The longer a series has been around, or the more expansive its plots, the more room it potentially has to become a kind of portmanteau series containing shows-within-shows. Season 2 of Treme, for instance, devoted part of its time to a storyline involving Janette (Kim Dickens), a New Orleans chef expatriated to New York City.
Not only was her character separated from much of the rest of the action for a good portion of the series, the subplot had a different subject—cooking, not music, being her chosen art—and even its own creative team, of a sort: David Simon brought in chef and TV host Anthony Bourdain to write for that storyline in particular. The subplot dealt with Janette’s feelings of mixed loyalty away from home—hence the famed Sazerac-throwing incident—but it was also very much just a story of the New York City restaurant scene and the personalities, chefs and critics in it.
It was a little esoteric, a little removed from the action, and also kind of beautiful. Very likely no TV network, even HBO, would sign up Anthony Bourdain to create a highly naturalistic drama about life in the kitchens of Manhattan restaurants. (Especially after a sitcom based on kitchen Confidential fizzled out years ago.) But making room for it as an almost interstitial show within Treme was a fine, rare extra—in New Orleans restaurant terms, a lagniappe.
There’s a danger, though, that arises when the spinoff-within-a-show threatens the balance of the show itself. NBC’s Up All Night is another prime example of one, which coincidentally happens to involve a TV show. I’ve been quite enjoying the Will Arnett and Christina Applegate sitcom, about the stresses, insecurities and exhaustion of new parenting. And I enjoy Maya Rudolph playing an outsized parody of a needy, demanding talk show host.
But that latter part of Up All Night is often so different from the former—more satirical, more fantastical, existing on a different level of reality—that it can feel like my TV is randomly switching between Parks and Recreation and 30 Rock. (Not to say that Up All Night is at the level of either yet.) Last week’s episode was the best yet at integrating the two worlds, with its subplot about Rudolph’s Ava feeling left out of her best friend’s new parenting life.

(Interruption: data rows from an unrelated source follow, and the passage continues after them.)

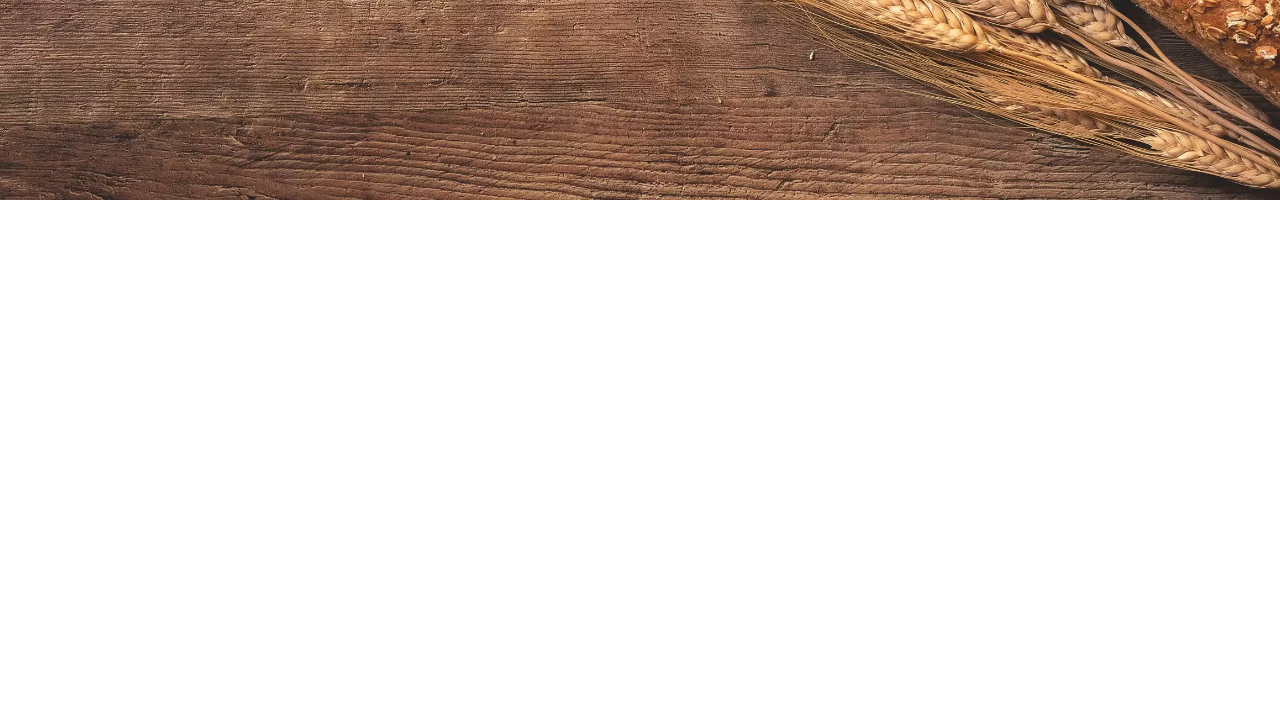
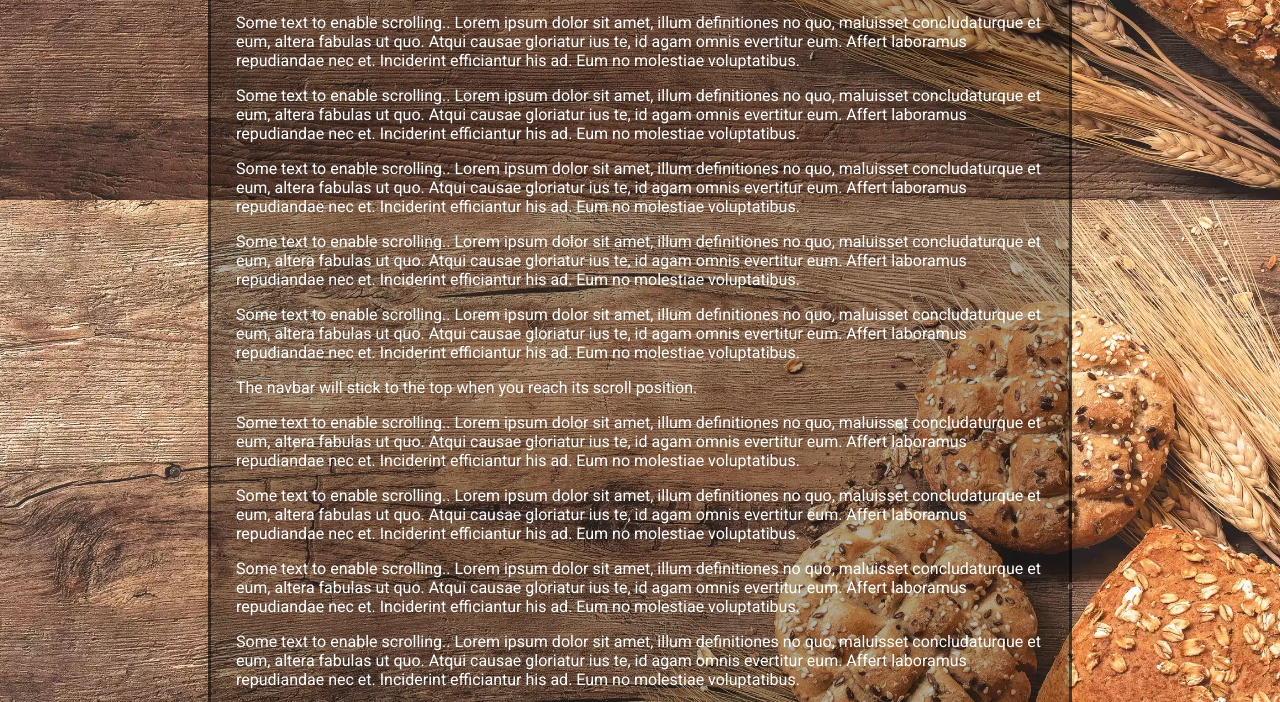
Before and after one commit to Etheonor/TOP-Restaurant-page, a website built with webpack: page dist/index.html in a window 1280 px wide. Shown: the part 600-1302 px from the top of the page. Before the commit the page ends 800 px from the top, so only its background shows below. Built offline with nearby package versions, Linux system fonts and the light colour scheme.

Commit message:
update page with text and content (placeholder)

```diff
--- a/src/pageLoader.js
+++ b/src/pageLoader.js
@@ -1,5 +1,6 @@
 const pageCreator = (() => {
-    console.log("Hello World!")
+  let wrapper = document.getElementsByClassName('wrapper')
+
   })();
 
 export {pageCreator}
```
Also changed, not shown: dist/index.html, dist/main.js, dist/styles.css.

But I wonder if it can maintain that balance going forward, or if I’m better off watching the show twice, fast-forwarding through a different half of it each time.

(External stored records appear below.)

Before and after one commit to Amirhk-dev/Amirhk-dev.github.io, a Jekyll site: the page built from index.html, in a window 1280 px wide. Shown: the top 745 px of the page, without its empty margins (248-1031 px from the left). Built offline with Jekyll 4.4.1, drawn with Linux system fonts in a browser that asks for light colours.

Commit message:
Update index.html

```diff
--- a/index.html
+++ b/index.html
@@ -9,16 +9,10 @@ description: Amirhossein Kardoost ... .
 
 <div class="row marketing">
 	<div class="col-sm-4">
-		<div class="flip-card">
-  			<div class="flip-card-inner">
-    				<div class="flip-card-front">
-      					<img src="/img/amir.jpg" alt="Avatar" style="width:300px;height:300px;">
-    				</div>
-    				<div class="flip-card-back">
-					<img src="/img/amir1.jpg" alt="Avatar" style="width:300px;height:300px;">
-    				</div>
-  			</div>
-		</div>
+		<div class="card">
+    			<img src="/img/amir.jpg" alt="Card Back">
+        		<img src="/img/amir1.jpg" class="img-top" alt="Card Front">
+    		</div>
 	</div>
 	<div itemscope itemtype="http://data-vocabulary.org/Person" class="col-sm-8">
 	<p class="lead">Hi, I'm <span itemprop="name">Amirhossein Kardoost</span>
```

The dividing line between subplot and spinoff-within-a-show is fuzzy, of course, but I suspect there are a lot of other examples out there, especially on longer-running dramas and procedurals that I don’t follow as regularly. (And I haven’t even mention kids’ shows, which are much friendlier to the concept—see the mostly-separate Perry storylines in Phineas and Ferb.) Any spinoffs-within-a-show that you’re especially fond of? And should CBS go ahead and spin off Eli Gold: PR already?